_What this task involves_
Count each line below that has the word "continue" in it, and give only the total.

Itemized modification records
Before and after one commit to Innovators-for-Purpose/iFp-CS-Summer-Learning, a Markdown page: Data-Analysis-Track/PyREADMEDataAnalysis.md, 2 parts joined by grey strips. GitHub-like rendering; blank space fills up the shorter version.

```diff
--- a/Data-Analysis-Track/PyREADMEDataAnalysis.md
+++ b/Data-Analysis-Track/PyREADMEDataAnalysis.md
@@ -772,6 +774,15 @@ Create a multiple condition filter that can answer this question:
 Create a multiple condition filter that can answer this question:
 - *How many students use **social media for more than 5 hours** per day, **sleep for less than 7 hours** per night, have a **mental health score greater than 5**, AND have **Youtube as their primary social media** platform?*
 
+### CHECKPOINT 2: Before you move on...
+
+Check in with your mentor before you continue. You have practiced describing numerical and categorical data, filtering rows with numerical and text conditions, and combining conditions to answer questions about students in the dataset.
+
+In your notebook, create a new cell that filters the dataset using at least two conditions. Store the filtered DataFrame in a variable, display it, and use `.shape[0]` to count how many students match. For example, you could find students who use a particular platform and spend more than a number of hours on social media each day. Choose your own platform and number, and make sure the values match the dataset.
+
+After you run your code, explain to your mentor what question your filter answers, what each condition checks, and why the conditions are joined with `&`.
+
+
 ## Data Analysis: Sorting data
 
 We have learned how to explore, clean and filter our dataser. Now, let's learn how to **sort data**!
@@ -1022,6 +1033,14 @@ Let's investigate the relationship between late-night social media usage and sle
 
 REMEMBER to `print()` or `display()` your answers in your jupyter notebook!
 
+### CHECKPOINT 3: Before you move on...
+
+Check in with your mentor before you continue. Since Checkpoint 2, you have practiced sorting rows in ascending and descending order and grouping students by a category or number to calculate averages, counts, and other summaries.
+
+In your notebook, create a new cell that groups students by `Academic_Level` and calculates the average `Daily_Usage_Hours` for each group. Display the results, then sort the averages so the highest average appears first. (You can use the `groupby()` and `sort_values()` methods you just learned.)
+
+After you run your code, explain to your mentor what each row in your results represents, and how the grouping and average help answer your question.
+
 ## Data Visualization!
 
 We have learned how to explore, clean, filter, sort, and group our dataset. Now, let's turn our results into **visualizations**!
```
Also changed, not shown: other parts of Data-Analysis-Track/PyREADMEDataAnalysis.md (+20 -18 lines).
* * *
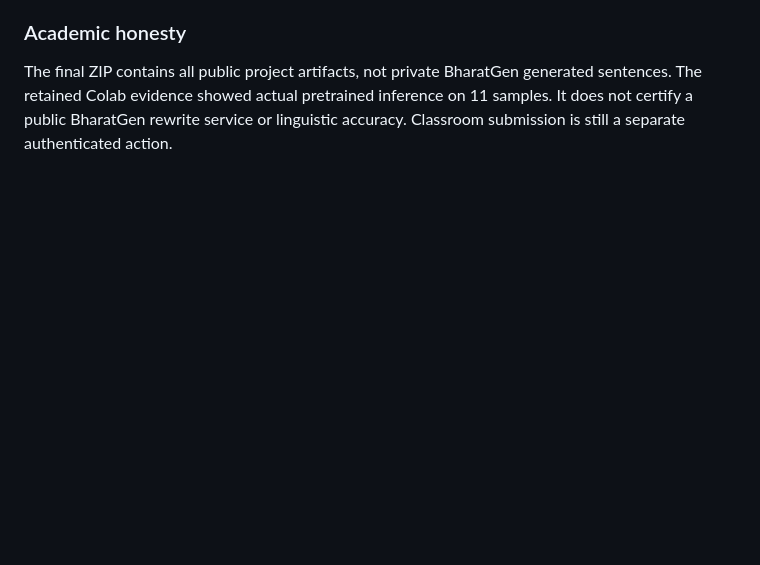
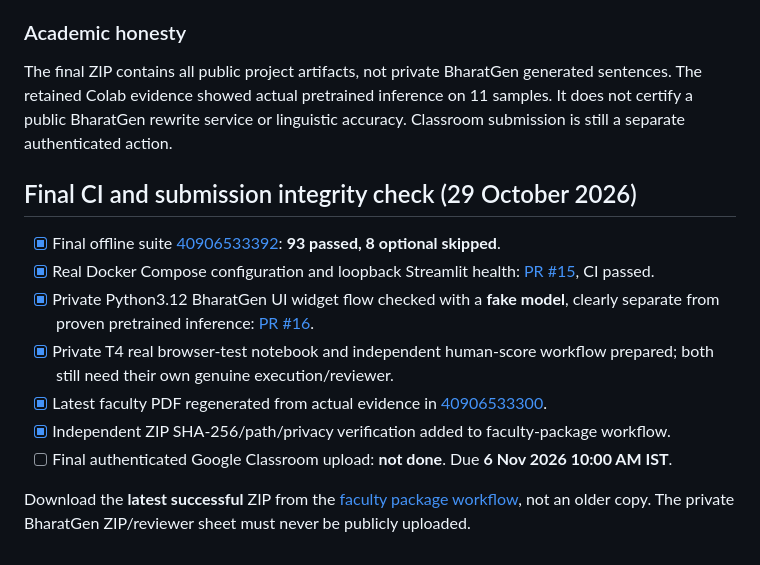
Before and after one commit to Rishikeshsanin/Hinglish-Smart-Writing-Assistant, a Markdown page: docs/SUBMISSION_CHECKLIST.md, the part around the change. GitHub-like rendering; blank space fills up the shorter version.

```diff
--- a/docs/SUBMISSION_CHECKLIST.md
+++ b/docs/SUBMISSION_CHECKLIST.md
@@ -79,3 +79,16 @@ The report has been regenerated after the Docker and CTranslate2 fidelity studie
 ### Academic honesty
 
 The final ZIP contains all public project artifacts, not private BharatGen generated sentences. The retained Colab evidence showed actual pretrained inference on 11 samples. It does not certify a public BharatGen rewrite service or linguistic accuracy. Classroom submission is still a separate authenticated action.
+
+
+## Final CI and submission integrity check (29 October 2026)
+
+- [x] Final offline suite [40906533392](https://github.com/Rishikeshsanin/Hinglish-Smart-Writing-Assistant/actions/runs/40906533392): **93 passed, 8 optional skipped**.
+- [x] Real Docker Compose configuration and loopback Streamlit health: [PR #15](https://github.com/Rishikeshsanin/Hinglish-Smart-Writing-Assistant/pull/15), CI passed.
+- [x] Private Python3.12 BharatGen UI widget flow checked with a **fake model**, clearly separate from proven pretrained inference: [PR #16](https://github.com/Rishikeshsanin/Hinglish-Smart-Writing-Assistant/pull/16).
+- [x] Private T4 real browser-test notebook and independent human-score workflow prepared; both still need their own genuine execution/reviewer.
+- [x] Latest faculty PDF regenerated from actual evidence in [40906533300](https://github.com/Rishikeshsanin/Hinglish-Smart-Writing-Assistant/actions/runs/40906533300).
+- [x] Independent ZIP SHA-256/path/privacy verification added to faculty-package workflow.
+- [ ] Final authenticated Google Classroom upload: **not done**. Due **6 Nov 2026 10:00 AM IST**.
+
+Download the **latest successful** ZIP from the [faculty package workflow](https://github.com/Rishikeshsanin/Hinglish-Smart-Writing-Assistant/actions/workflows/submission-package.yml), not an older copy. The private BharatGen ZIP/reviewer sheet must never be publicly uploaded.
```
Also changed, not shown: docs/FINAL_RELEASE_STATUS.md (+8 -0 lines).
...
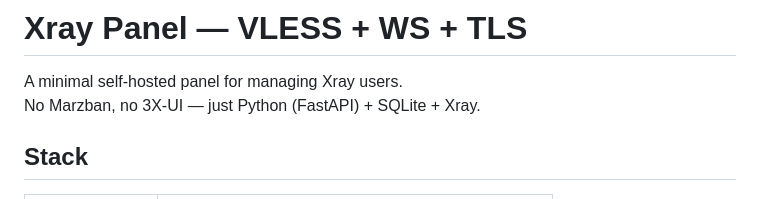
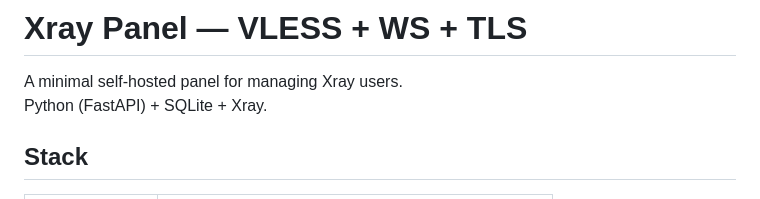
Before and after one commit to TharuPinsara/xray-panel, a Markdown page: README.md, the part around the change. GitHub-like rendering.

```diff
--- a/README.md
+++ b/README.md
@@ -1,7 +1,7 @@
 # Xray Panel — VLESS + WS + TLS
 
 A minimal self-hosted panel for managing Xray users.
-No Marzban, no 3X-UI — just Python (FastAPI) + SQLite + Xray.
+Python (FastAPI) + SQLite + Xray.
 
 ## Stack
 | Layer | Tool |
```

_Solved problem_
2